*** Opening Dataset ***
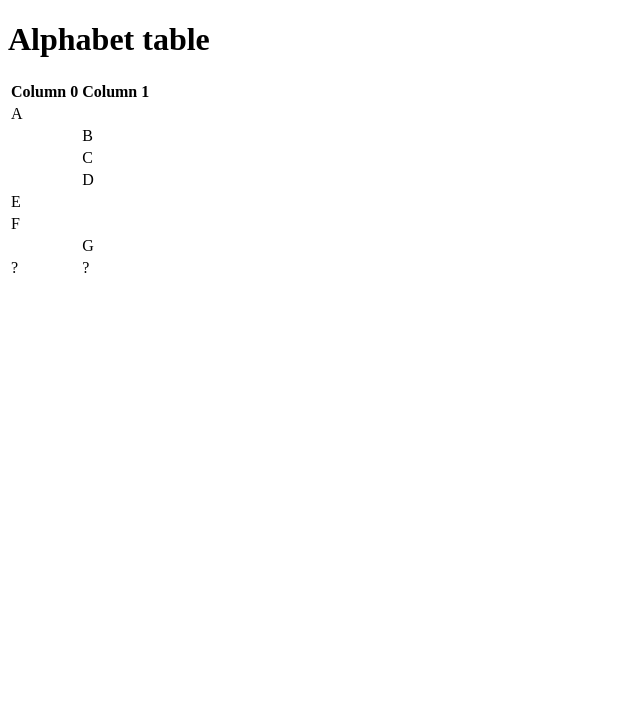
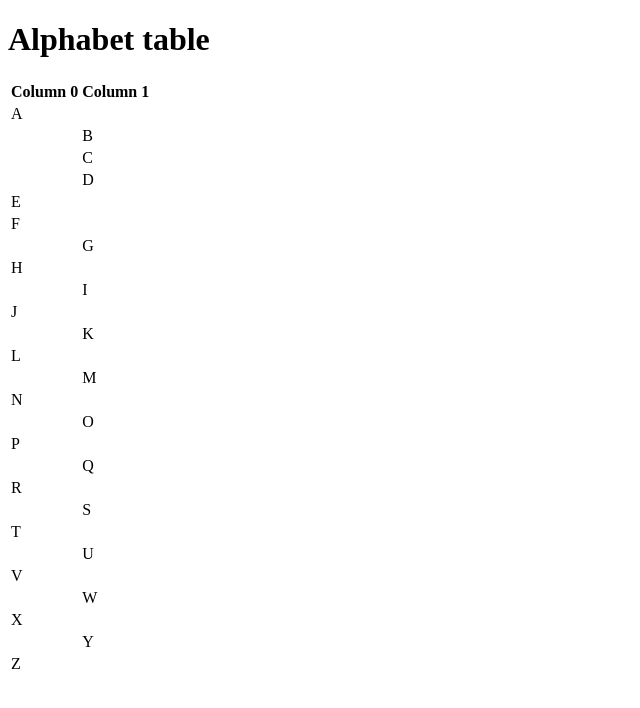
Before and after one commit to comp426-2022-spring/a00-bvalient, a website: page index.html in a window 1280 px wide. Shown: the whole page, without its empty margins (0-640 px from the left). Drawn offline with Linux system fonts and the light colour scheme.

Commit message:
added index.html new

```diff
--- a/index.html
+++ b/index.html
@@ -37,7 +37,61 @@
                     <td></td><td>G</td>
                     </tr>
                     <tr>
-                    <td>?</td><td>?</td>
+                    <td>H</td><td></td>
+                    </tr>
+                    <tr>
+                    <td></td><td>I</td>
+                    </tr>
+                    <tr>
+                    <td>J</td><td></td>
+                    </tr>
+                    <tr>
+                    <td></td><td>K</td>
+                    </tr>
+                    <tr>
+                    <td>L</td><td></td>
+                    </tr>
+                    <tr>
+                    <td></td><td>M</td>
+                    </tr>
+                    <tr>
+                    <td>N</td><td></td>
+                    </tr>
+                    <tr>
+                    <td></td><td>O</td>
+                    </tr>
+                    <tr>
+                    <td>P</td><td></td>
+                    </tr>
+                    <tr>
+                    <td></td><td>Q</td>
+                    </tr>
+                    <tr>
+                    <td>R</td><td></td>
+                    </tr>
+                    <tr>
+                    <td></td><td>S</td>
+                    </tr>
+                    <tr>
+                    <td>T</td><td></td>
+                    </tr>
+                    <tr>
+                    <td></td><td>U</td>
+                    </tr>
+                    <tr>
+                    <td>V</td><td></td>
+                    </tr>
+                    <tr>
+                    <td></td><td>W</td>
+                    </tr>
+                    <tr>
+                    <td>X</td><td></td>
+                    </tr>
+                    <tr>
+                    <td></td><td>Y</td>
+                    </tr>
+                    <tr>
+                    <td>Z</td><td></td>
                     </tr>
                 </tbody>
             </table>
--- a/package.json
+++ b/package.json
@@ -15,5 +15,8 @@
   "bugs": {
     "url": "https://github.com/comp426-2022-spring/a00-bvalient/issues"
   },
-  "homepage": "https://github.com/comp426-2022-spring/a00-bvalient#readme"
+  "homepage": "https://github.com/comp426-2022-spring/a00-bvalient#readme",
+  "dependencies": {
+    "browser-sync": "^2.27.7"
+  }
 }
```
Also changed, not shown: 1 other file.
*** Closing Dataset ***
» What you will do: A faithful copy of all the data above is required, printed exactly and with no pictures.

» Written response:
Before and after one commit to comp426-2022-spring/a00-bvalient, a website: page index.html in a window 1280 px wide. Shown: the whole page, without its empty margins (0-640 px from the left). Drawn offline with Linux system fonts and the light colour scheme.

Commit message:
added index.html new

```diff
--- a/index.html
+++ b/index.html
@@ -37,7 +37,61 @@
                     <td></td><td>G</td>
                     </tr>
                     <tr>
-                    <td>?</td><td>?</td>
+                    <td>H</td><td></td>
+                    </tr>
+                    <tr>
+                    <td></td><td>I</td>
+                    </tr>
+                    <tr>
+                    <td>J</td><td></td>
+                    </tr>
+                    <tr>
+                    <td></td><td>K</td>
+                    </tr>
+                    <tr>
+                    <td>L</td><td></td>
+                    </tr>
+                    <tr>
+                    <td></td><td>M</td>
+                    </tr>
+                    <tr>
+                    <td>N</td><td></td>
+                    </tr>
+                    <tr>
+                    <td></td><td>O</td>
+                    </tr>
+                    <tr>
+                    <td>P</td><td></td>
+                    </tr>
+                    <tr>
+                    <td></td><td>Q</td>
+                    </tr>
+                    <tr>
+                    <td>R</td><td></td>
+                    </tr>
+                    <tr>
+                    <td></td><td>S</td>
+                    </tr>
+                    <tr>
+                    <td>T</td><td></td>
+                    </tr>
+                    <tr>
+                    <td></td><td>U</td>
+                    </tr>
+                    <tr>
+                    <td>V</td><td></td>
+                    </tr>
+                    <tr>
+                    <td></td><td>W</td>
+                    </tr>
+                    <tr>
+                    <td>X</td><td></td>
+                    </tr>
+                    <tr>
+                    <td></td><td>Y</td>
+                    </tr>
+                    <tr>
+                    <td>Z</td><td></td>
                     </tr>
                 </tbody>
             </table>
--- a/package.json
+++ b/package.json
@@ -15,5 +15,8 @@
   "bugs": {
     "url": "https://github.com/comp426-2022-spring/a00-bvalient/issues"
   },
-  "homepage": "https://github.com/comp426-2022-spring/a00-bvalient#readme"
+  "homepage": "https://github.com/comp426-2022-spring/a00-bvalient#readme",
+  "dependencies": {
+    "browser-sync": "^2.27.7"
+  }
 }
```
Also changed, not shown: 1 other file.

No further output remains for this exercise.